Patriarch Kirill of Moscow and All Russia has called on priests not to attend talk shows, the Moscow Patriarchate reported.
“I am calling on priests not to take part in talk shows. It is often unknown what people attend them for - to defend a person or an idea or to promote themselves, or to defeat someone,” the head of the Russian Orthodox Church said.
“This is not our style, not our word. We have laypeople who may take part in a talk show, if they wish, without subjecting the Church to censure but defending the Christian moral stand,” the patriarch said.
“Totally quitting televised public discussions would be wrong,” the Church leader said.
Patriarch Kirill delivered that speech to bishops and priests during a meal that followed a liturgy in the Christ the Savior Cathedral on Sunday. The Moscow Patriarchate published the transcript of the speech on Wednesday.
Earlier the patriarch already called on clergy to be cautious about what they say on social networking websites as “careless, or even sometimes shocking statements by certain clerics” cast a shadow on the entire Church.
The Church has been involved in a number of high-profile scandals recently. Top Church officials have been criticized by bloggers and opposition activists for their support to authorities during recent parliamentary and presidential elections and for their “lavish” lifestyles.
Patriarch Kirill also said “shallow people, including, unfortunately, some of those in cassocks,” often make “hasty and often wrong judgments” when assessing the situation, instead of being guided by spiritual values.
“Our task is to never betray Christ or the cause he gave us. So for us, the guiding principle is not public opinion, positive or negative assessments or the number of ‘likes’ in Internet posts, but what God reveals to us in prayer and spiritual experience,” he said.
About 65,000 Orthodox Church believers gathered at Moscow’s Christ the Savior Cathedral on Sunday for a nationwide prayer in defense of the faith and of desecrated sacred objects, according to assessments of Russia's Interior Ministry. The mass prayer followed a recent series of sacred object desecrations across Russia.
Vandalism and church desecration cases have become more frequent in Russia after a female punk group performed what it called “a punk prayer” in February next to the Christ the Savior Cathedral’s main altar, which is off-limits to all but priests. Five group members, clad in balaclavas, chanted a song entitled “Holy Sh*t” against Prime Minister Vladimir Putin that also contained words insulting to Patriarch Kirill.

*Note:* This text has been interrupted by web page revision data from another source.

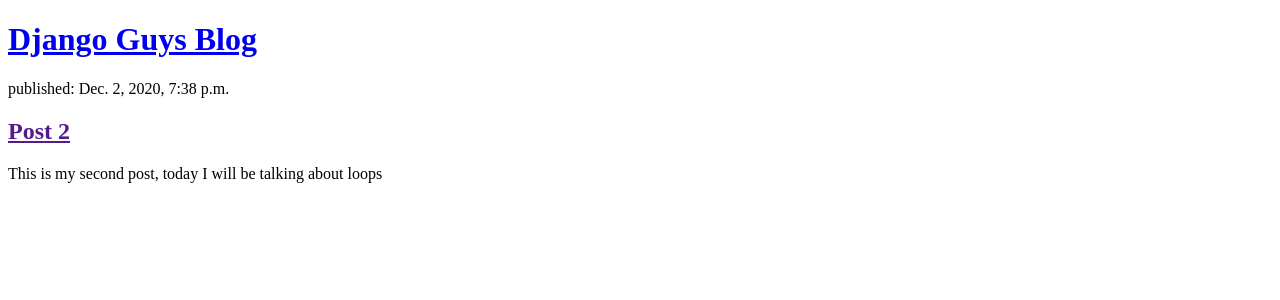
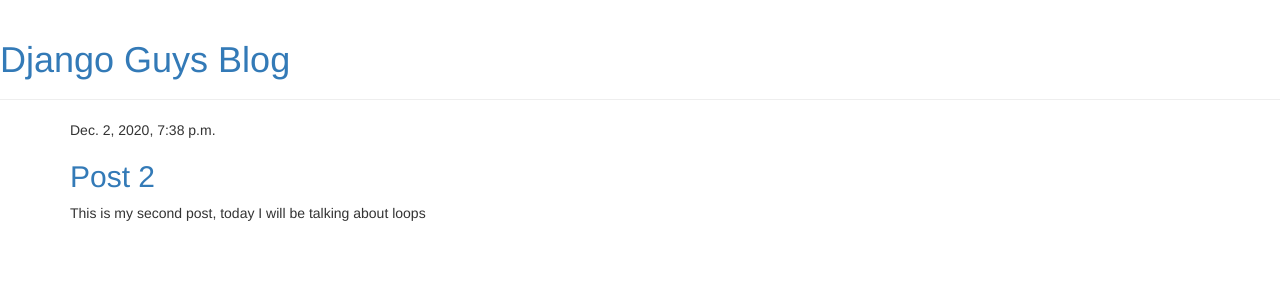
Before and after one commit to szahran1/my-first-blog, a Django app: page / in a window 1280 px wide. Shown: the top 300 px of the page. Run offline with Django 3.2, Linux system fonts and the light colour scheme; data comes from the database, SQL or seed files in the repository; some libraries are stand-ins or nearby versions.

Commit message:
Added view and template for blog posts as well as CSS for site

```diff
--- /dev/null
+++ b/blog/templates/blog/base.html
@@ -0,0 +1,26 @@
+{% load static %}
+<!DOCTYPE html>
+<html lang="en">
+<head>
+    <meta charset="UTF-8">
+    <meta name="viewport" content="width=device-width, initial-scale=1.0">
+    <title>Django Guys Blog</title>
+    <link rel="stylesheet" href="//maxcdn.bootstrapcdn.com/bootstrap/3.2.0/css/bootstrap.min.css">
+    <link rel="stylesheet" href="//maxcdn.bootstrapcdn.com/bootstrap/3.2.0/css/bootstrap-theme.min.css">
+    <link href="//fonts.googleapis.com/css?family=Lobster&subset=latin,latin-ext" rel="stylesheet" type="text/css">
+    <link rel="stylesheet" href="{% static 'css/blog.css' %}">
+</head>
+<body>
+    <div class="page-header">
+        <h1><a href="/">Django Guys Blog</a></h1>
+    </div>
+    <div class="content container">
+        <div class="row">
+            <div class="col-md-8">
+            {% block content %}
+            {% endblock %}
+            </div>
+        </div>
+    </div>
+</body>
+</html>
--- a/blog/templates/blog/post_list.html
+++ b/blog/templates/blog/post_list.html
@@ -1,23 +1,13 @@
-<!DOCTYPE html>
-<html lang="en">
-<head>
-    <meta charset="UTF-8">
-    <meta name="viewport" content="width=device-width, initial-scale=1.0">
-    <title>Django Guys Blog</title>
-</head>
-<body>
-    <div>
-        <h1><a href="/">Django Guys Blog</a></h1>
-    </div>
+{% extends 'blog/base.html' %}
 
-    <div>
-        {% for post in posts %}
-            <div>
-                <p>published: {{ post.published_date }}</p>
-                <h2><a href="">{{ post.title }}</a></h2>
-                <p>{{ post.text|linebreaksbr }}</p>
+{% block content %}
+    {% for post in posts %}
+        <div class="post">
+            <div class="date">
+                {{ post.published_date }}
             </div>
-        {% endfor %}
-    </div>
-</body>
-</html>
+            <h2><a href="{% url 'post_detail' pk=post.pk %}">{{ post.title }}</a></h2>
+            <p>{{ post.text|linebreaksbr }}</p>
+        </div>
+    {% endfor %}
+{% endblock %}
--- a/blog/urls.py
+++ b/blog/urls.py
@@ -3,4 +3,5 @@
 
 urlpatterns = [
     path('', views.post_list, name='post_list'),
+    path('post/<int:pk>/', views.post_detail, name='post_detail'),
 ]
--- a/blog/views.py
+++ b/blog/views.py
@@ -1,4 +1,4 @@
-from django.shortcuts import render
+from django.shortcuts import render, get_object_or_404
 from django.utils import timezone
 from .models import Post
 
@@ -6,3 +6,7 @@
 def post_list(request):
     posts = Post.objects.filter(published_date__lte=timezone.now()).order_by('published_date')
     return render(request, 'blog/post_list.html', {'posts' : posts})
+
+def post_detail(request, pk):
+    post = get_object_or_404(Post, pk=pk)
+    return render(request, 'blog/post_detail.html', {'post' : post})
```
Also changed, not shown: blog/templates/blog/post_detail.html (added, +13 -0 lines).
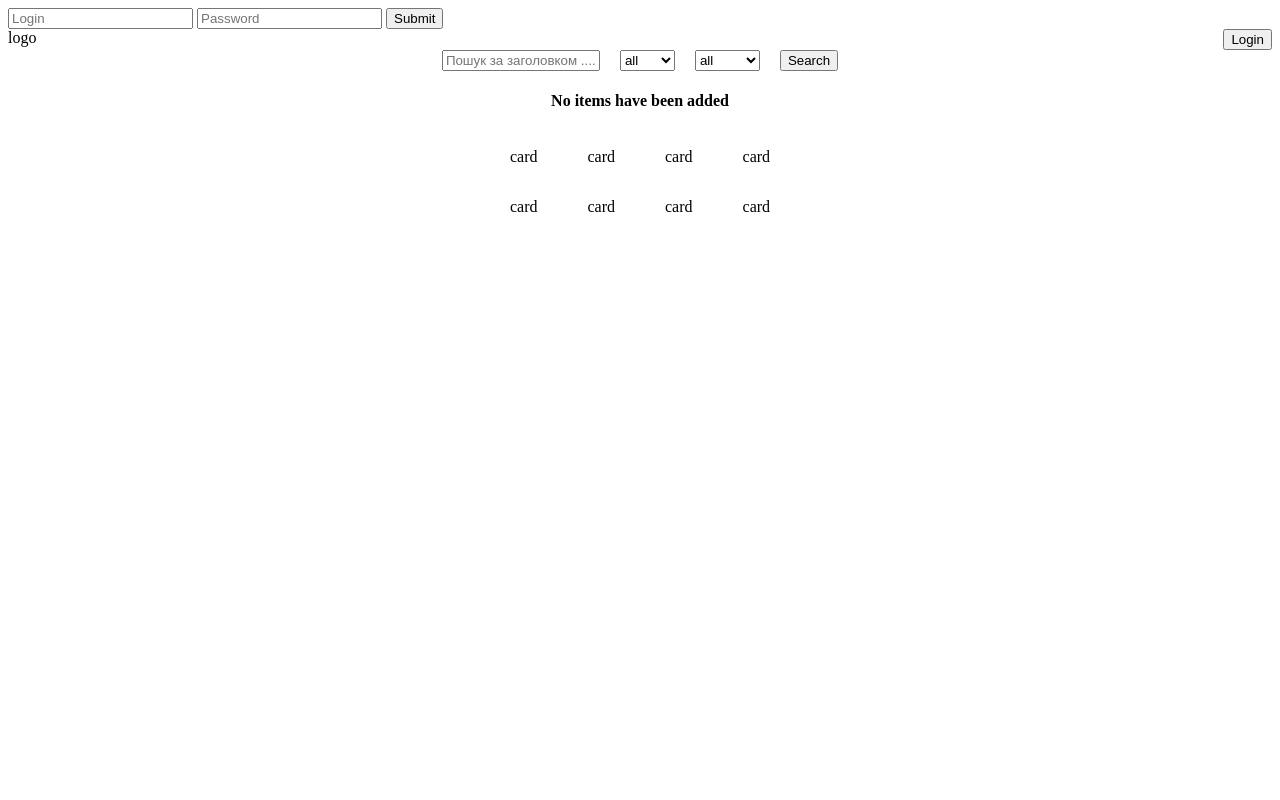
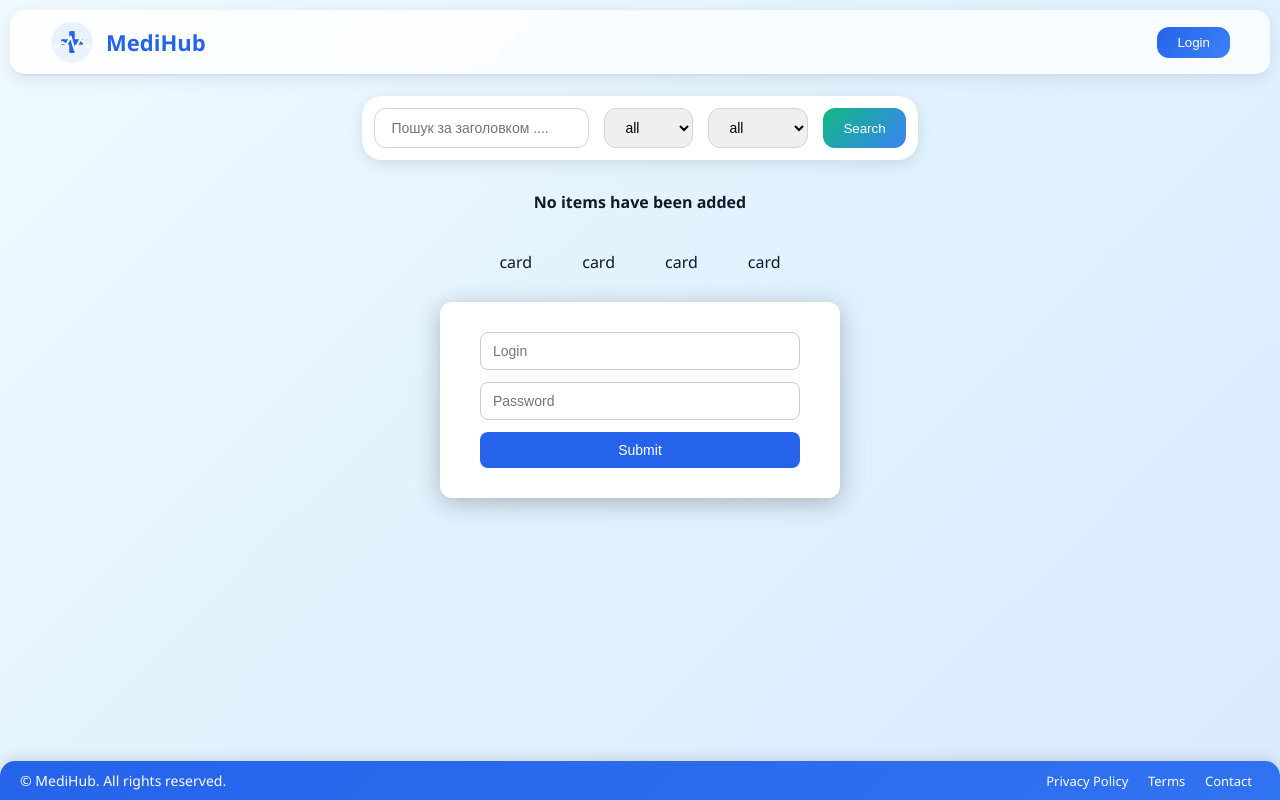
Before and after one commit to Mykola-Pyshnyuk/step-project4-advanced-js, a plain HTML site: page public/index.html in a window 1280 px wide. Both pictures are taken after a click on the button "Login". Drawn offline with Linux system fonts and the light colour scheme.

Commit message:
add-style

```diff
--- a/public/index.html
+++ b/public/index.html
@@ -5,35 +5,47 @@
     <meta charset="UTF-8">
     <meta name="viewport" content="width=device-width, initial-scale=1.0">
     <title>Document</title>
+    <link rel="stylesheet" href="/source/styles/styles.css">
 </head>
 
 <body>
 
-    <header class="page-header" style="display: flex; justify-content: space-between;">
-        <div>logo</div>
+    <header class="page-header">
+        <a href="#" class="logo-link" aria-label="Перейти на головну">
+  <svg class="logo-svg" xmlns="http://www.w3.org/2000/svg" viewBox="0 0 64 64">
+    <circle cx="32" cy="32" r="30" fill="#EAF2FF"/>
+    <rect x="28" y="16" width="8" height="32" rx="2" fill="#2563eb"/>
+    <rect x="16" y="28" width="32" height="8" rx="2" fill="#2563eb"/>
+    <path d="M8 40 L18 32 L24 36 L30 24 L36 44 L44 28 L56 40"
+          stroke="#ffffff" stroke-width="3" stroke-linecap="round"
+          stroke-linejoin="round" fill="none" opacity="0.95"/>
+  </svg>
+  <span class="logo-text">MediHub</span>
+</a>
         <!--* <button class="login" type="button">Login</button> -->
     </header>
 
-    <article style="display: flex; justify-content: space-evenly;">
-        <form id="filterForm" style="display: flex; gap: 20px;">
+    <article class="filter-container">
+        <form class="filterForm" id="filterForm">
 
-            <input type="text" style="width: 150px;" name="search" placeholder="Пошук за заголовком ....">
+            <input class="filterForm_input" type="text" name="search" placeholder="Пошук за заголовком ....">
 
 
-            <select name="status">
+
+            <select class="filter-form_select" name="status">
                 <option value="">all</option>
                 <option value="open">Open</option>
                 <option value="done">Done</option>
             </select>
 
-            <select name="priority">
+            <select class="filter-form_select" name="priority">
                 <option value="">all</option>
                 <option value="low">Low</option>
                 <option value="normal">Normal</option>
                 <option value="high">High</option>
             </select>
 
-            <button type="submit" class="submit">Search</button>
+            <button class="filter-form_btn" type="submit">Search</button>
         </form>
     </article>
 
@@ -52,9 +64,14 @@
         </div>
     </section>
 
-    <footer>
-
-    </footer>
+    <footer class="footer">
+  <span class="footer-text">© MediHub. All rights reserved.</span>
+  <nav class="footer-links-list">
+    <a class="footer-links-item" href="#">Privacy Policy</a>
+    <a class="footer-links-item" href="#">Terms</a>
+    <a class="footer-links-item" href="#">Contact</a>
+  </nav>
+</footer>
 
     <script type="module" src="./index.js"></script>
 </body>
--- /dev/null
+++ b/source/styles/filter.css
@@ -0,0 +1,47 @@
+.filter-container {
+  display: flex;
+  justify-content: center;
+  margin: 10px 0;
+}
+
+.filterForm {
+  display: flex;
+  flex-wrap: wrap;
+  gap: 15px;
+  padding: 12px;
+  background: white;
+  border-radius: 20px;
+  box-shadow: 0 4px 15px rgba(0,0,0,0.1);
+}
+
+.filterForm_input,
+.filter-form_select {
+  padding: 10px 16px;
+  border-radius: 12px;
+  border: 1px solid #d1d5db;
+  font-size: 14px;
+  transition: 0.2s;
+}
+
+.filterForm_input:focus,
+.filter-form_select:focus {
+  outline: none;
+  border-color: #2563eb;
+  box-shadow: 0 0 0 3px rgba(37,99,235,0.2);
+}
+
+.filter-form_btn {
+  padding: 10px 20px;
+  border-radius: 12px;
+  background: linear-gradient(135deg, #10b981, #3b82f6);
+  border: none;
+  color: white;
+  cursor: pointer;
+  font-weight: 500;
+  transition: 0.3s;
+}
+
+.filter-form_btn:hover {
+  opacity: 0.9;
+  transform: translateY(-2px);
+}
--- /dev/null
+++ b/source/styles/footer.css
@@ -0,0 +1,47 @@
+.footer {
+  flex-shrink: 0;
+  padding: 10px 20px;
+  font-size: 14px;
+  background: linear-gradient(135deg, #2563eb, #3b82f6);
+  color: #ffffff;
+  box-shadow: 0 -4px 12px rgba(0,0,0,0.1);
+  border-top-left-radius: 15px;
+  border-top-right-radius: 15px;
+  position: fixed;
+  bottom: 0;
+  left: 0;
+  right: 0;
+
+  display: flex;
+  justify-content: space-between;
+  align-items: center;
+  gap: 12px;
+
+  background-size: 200% 200%;
+  transition: background-position 0.8s ease;
+}
+
+.footer:hover {
+  background-position: right center;
+}
+
+.footer-text {
+  font-weight: 500;
+  color: #ffffff;
+  display: flex;
+  align-items: center;
+  gap: 5px;
+}
+
+.footer-links-item {
+  color: #ffffff;
+  margin: 0 8px;
+  font-size: 13px;
+  text-decoration: none;
+  transition: opacity 0.3s;
+}
+
+.footer-links-item:hover {
+  opacity: 0.8;
+  color: #facc15;
+}
--- /dev/null
+++ b/source/styles/header.css
@@ -0,0 +1,52 @@
+.page-header {
+  display: flex;
+  justify-content: space-between;
+  align-items: center;
+  padding: 10px 40px;
+  background: #ffffffcc;
+  backdrop-filter: blur(10px);
+  border-bottom: 2px solid #2563eb33;
+  border-radius: 15px;
+  margin: 10px;
+  box-shadow: 0 4px 15px rgba(0,0,0,0.08);
+}
+.logo-link {
+  display: flex;
+  align-items: center;
+  gap: 12px;
+  text-decoration: none;
+  font-weight: bold;
+  font-size: 22px;
+  color: #2563eb;
+  transition: all 0.3s;
+}
+
+.logo-link:hover {
+  color: #1d4ed8;
+}
+
+.logo-svg {
+  width: 44px;
+  height: 44px;
+  transition: transform 0.3s ease;
+}
+
+.logo-link:hover .logo-svg {
+  transform: rotate(15deg);
+}
+
+.login {
+  padding: 8px 20px;
+  border-radius: 12px;
+  background: linear-gradient(135deg, #2563eb, #3b82f6);
+  border: none;
+  color: white;
+  font-weight: 500;
+  cursor: pointer;
+  transition: all 0.3s ease;
+}
+
+.login:hover {
+  transform: translateY(-2px);
+  background: linear-gradient(135deg, #1e40af, #2563eb);
+}
--- /dev/null
+++ b/source/styles/modal.css
@@ -0,0 +1,89 @@
+form#registration-form,
+form#create-visit,
+div.confirm-exit {
+  position: fixed;
+  top: 50%;
+  left: 50%;
+  transform: translate(-50%, -50%);
+  background: #fff;
+  padding: 30px 40px;
+  border-radius: 12px;
+  box-shadow: 0 5px 25px rgba(0,0,0,0.25);
+  z-index: 1000;
+  min-width: 320px;
+  max-width: 400px;
+  width: 100%;
+  box-sizing: border-box;
+  display: flex;
+  flex-direction: column;
+  gap: 12px;
+}
+
+form#registration-form input,
+form#create-visit input,
+form#create-visit select {
+  width: 100%;
+  padding: 10px 12px;
+  border-radius: 8px;
+  border: 1px solid #ccc;
+  font-size: 14px;
+  box-sizing: border-box;
+}
+
+form#registration-form button,
+form#create-visit button,
+div.confirm-exit button {
+  padding: 10px 16px;
+  border-radius: 8px;
+  font-size: 14px;
+  cursor: pointer;
+  border: none;
+  transition: 0.2s;
+}
+
+button.submit {
+  background: #2563eb;
+  color: #fff;
+}
+
+button.submit:hover {
+  background: #1d4ed8;
+}
+
+button.close,
+.logout-no {
+  background: #e5e7eb;
+}
+
+button.close:hover,
+.logout-no:hover {
+  background: #d1d5db;
+}
+
+.logout-yes {
+  background: #ef4444;
+  color: #fff;
+}
+
+.logout-yes:hover {
+  background: #dc2626;
+}
+
+.logout-message {
+  font-size: 16px;
+  font-weight: 500;
+  text-align: center;
+}
+
+body::before {
+  content: "";
+  display: none;
+  position: fixed;
+  inset: 0;
+  background: rgba(0, 0, 0, 0.4);
+  z-index: 900;
+}
+
+body.modal-open::before {
+  display: block;
+}
--- a/source/styles/styles.css
+++ b/source/styles/styles.css
@@ -0,0 +1,15 @@
+@import './header.css';
+@import './filter.css';
+@import './cards.css';
+@import './modal.css';
+@import './footer.css';
+
+body {
+  margin: 0;
+  font-family: "Segoe UI", Roboto, sans-serif;
+  background: linear-gradient(135deg, #f0f9ff, #e0f2fe, #dbeafe);
+  color: #111827;
+  display: flex;
+  flex-direction: column;
+  min-height: 100vh;
+}
```
Also changed, not shown: source/components/Modal.js (line endings or trailing spaces), source/components/index.js (line endings or trailing spaces), source/styles/cards.css (added).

Priests and believers also prayed on Sunday that those who had desecrated sacred objects in a series of recent blasphemous actions across Russia change their ways, and for good reputation of the Church.